The Prime Minister apparently conveyed his government’s concerns about the chronic Sino-Indian border dispute and the need to protect the country’s security interests. But at the same time, he outlined India’s commitment to cooperate with Beijing on economic and global issues — such as investment, trade, infrastructure development and climate change.
Modi’s maiden visit to China as Prime Minister will be in line with his multi-alignment approach, which is much the same as the American policy to pursue robust trade ties with Beijing and cooperation to cut greenhouse gas emissions.
He will be returning a favour to Chinese President Xi Jinping, who visited India last September and invited him to his country. Xi has promised a hard-to-ignore $20 billion investment. Trade between the two giant economies has risen 30 fold since 2000.

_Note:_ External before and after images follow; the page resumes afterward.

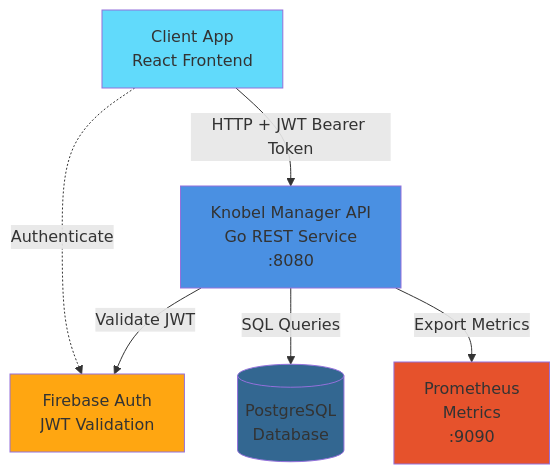
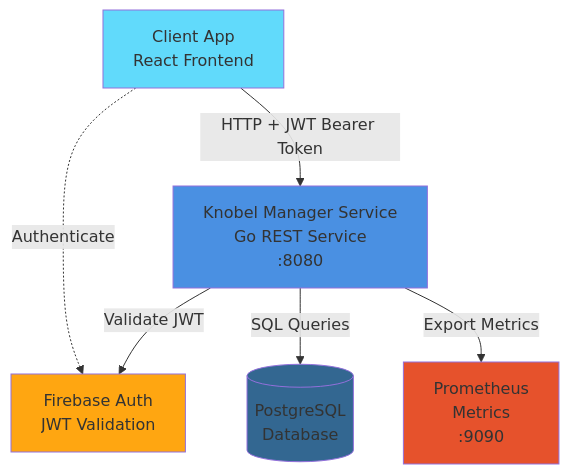
The diagram in README.md (henok321/knobel-manager-service), drawn with Mermaid before and after one commit. The commit also changed other lines of this file, not shown here.

````diff
--- a/README.md
+++ b/README.md
@@ -16,18 +16,18 @@
 ```mermaid
 graph TB
     Client[Client App<br/>React Frontend]
-    API[Knobel Manager API<br/>Go REST Service<br/>:8080]
+    API[Knobel Manager Service<br/>Go REST Service<br/>:8080]
     DB[(PostgreSQL<br/>Database)]
     Firebase[Firebase Auth<br/>JWT Validation]
     Metrics[Prometheus<br/>Metrics<br/>:9090]
     Client -->|HTTP + JWT Bearer Token| API
     Client -.->|Authenticate| Firebase
     API -->|Validate JWT| Firebase
     API -->|SQL Queries| DB
     API -->|Export Metrics| Metrics
     style API fill: #4A90E2
     style DB fill: #336791
     style Firebase fill: #FFA611
     style Client fill: #61DAFB
     style Metrics fill: #E6522C
 ```
````
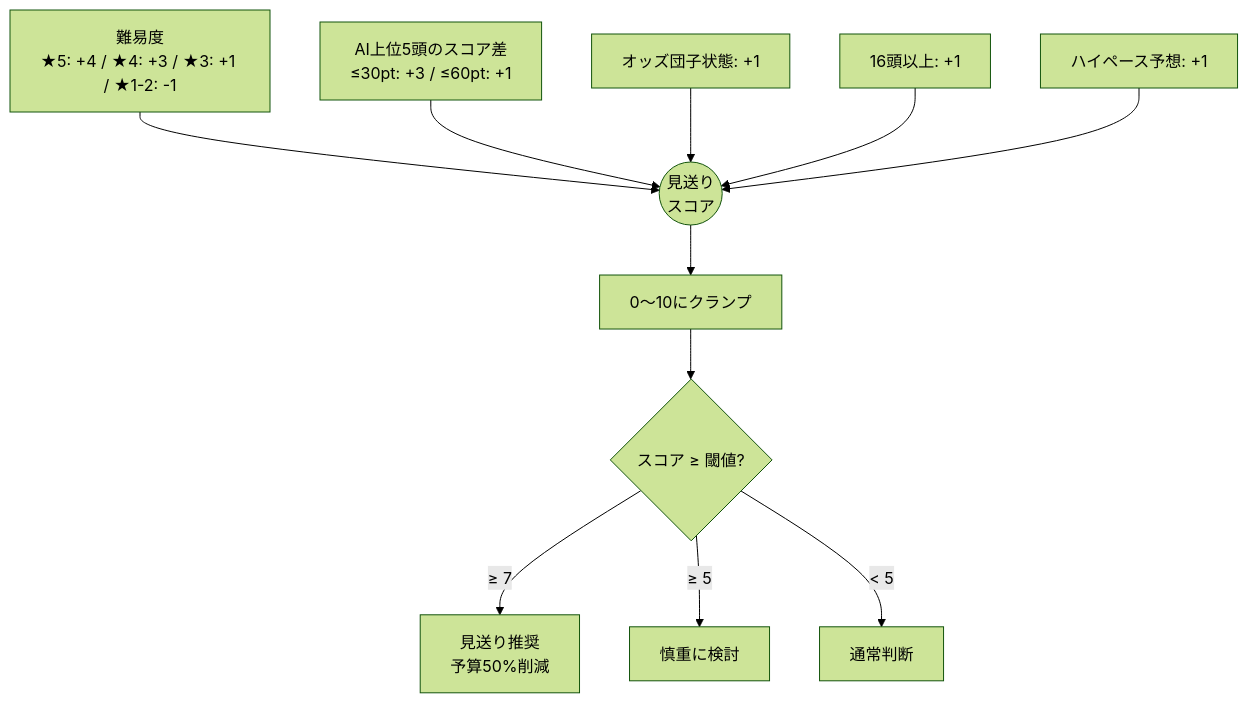
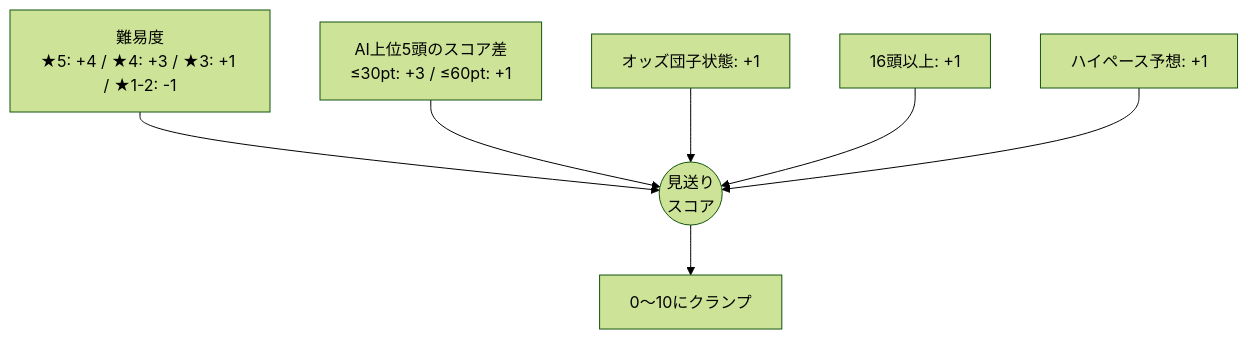
Before and after one commit to foie0222/baken-kaigi: the third of 5 diagrams in docs/bet-proposal-logic.md, drawn with Mermaid (forest theme). The commit also changed other lines of this file, not shown here.

````diff
--- a/docs/bet-proposal-logic.md
+++ b/docs/bet-proposal-logic.md
@@ -536,14 +147,10 @@
 ```mermaid
 flowchart TD
     D[難易度<br>★5: +4 / ★4: +3 / ★3: +1 / ★1-2: -1] --> SS((見送り<br>スコア))
     AI[AI上位5頭のスコア差<br>≤30pt: +3 / ≤60pt: +1] --> SS
     OD[オッズ団子状態: +1] --> SS
     MH[16頭以上: +1] --> SS
     HP[ハイペース予想: +1] --> SS
 
     SS --> CLAMP[0〜10にクランプ]
-    CLAMP --> J{スコア ≥ 閾値?}
-    J -->|≥ 7| SKIP[見送り推奨<br>予算50%削減]
-    J -->|≥ 5| CAUTION[慎重に検討]
-    J -->|< 5| OK[通常判断]
 ```
````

“The tour dates will be finalised by March. President Xi is keen to host him in his hometown Xian. PM Modi has expressed his desire to take part in the Mansarovar Yatra through the Nathu La route before travelling to Beijing,” said the senior diplomat.
The high-level visit will be preceded by foreign minister Sushma Swaraj’s trip to China from January 31 to February 3. She will hold bilateral talks with her Chinese counterpart Wang Yi and do the groundwork for Modi’s visit.
National security adviser Ajit Doval, who is India’s special representative for boundary talks, is expected to fly next to meet his counterpart, state councillor Yang Jiechi, in March for talks to resolve the vexed border dispute.
If not a major breakthrough, Doval could push for small steps such as exchange of maps of the western sector (Aksai Chin) — showing a clearly demarcated border — to halt frequent face-offs between Indian and Chinese armies.
The trips are aimed at offsetting Chinese concerns over the India-US Strategic Vision for the Asia-Pacific and Indian Ocean Region. Officials said it would be a “strategic misinterpretation” to perceive this document as a Japan-Australia-US-India alliance against China.
“PM Modi told President Obama that since ASEAN countries were comfortable with New Delhi, and the US with Japan and Australia, the two could join hands for maritime security in the region,” said the diplomat.
Analysts have cautioned that proximity to the US would send Pakistan into a tighter embrace with Beijing.
Home minister Rajnath Singh on Wednesday talked of the heartburn the growing closeness between India and the US has caused in the neighbourhood. “But India wishes good relations with its neighbours, be it China or Pakistan,” he said in Kanpur, underscoring the government’s attempt to counterbalance its neighbourly ties. “China and Pakistan shouldn’t be worried,” he added.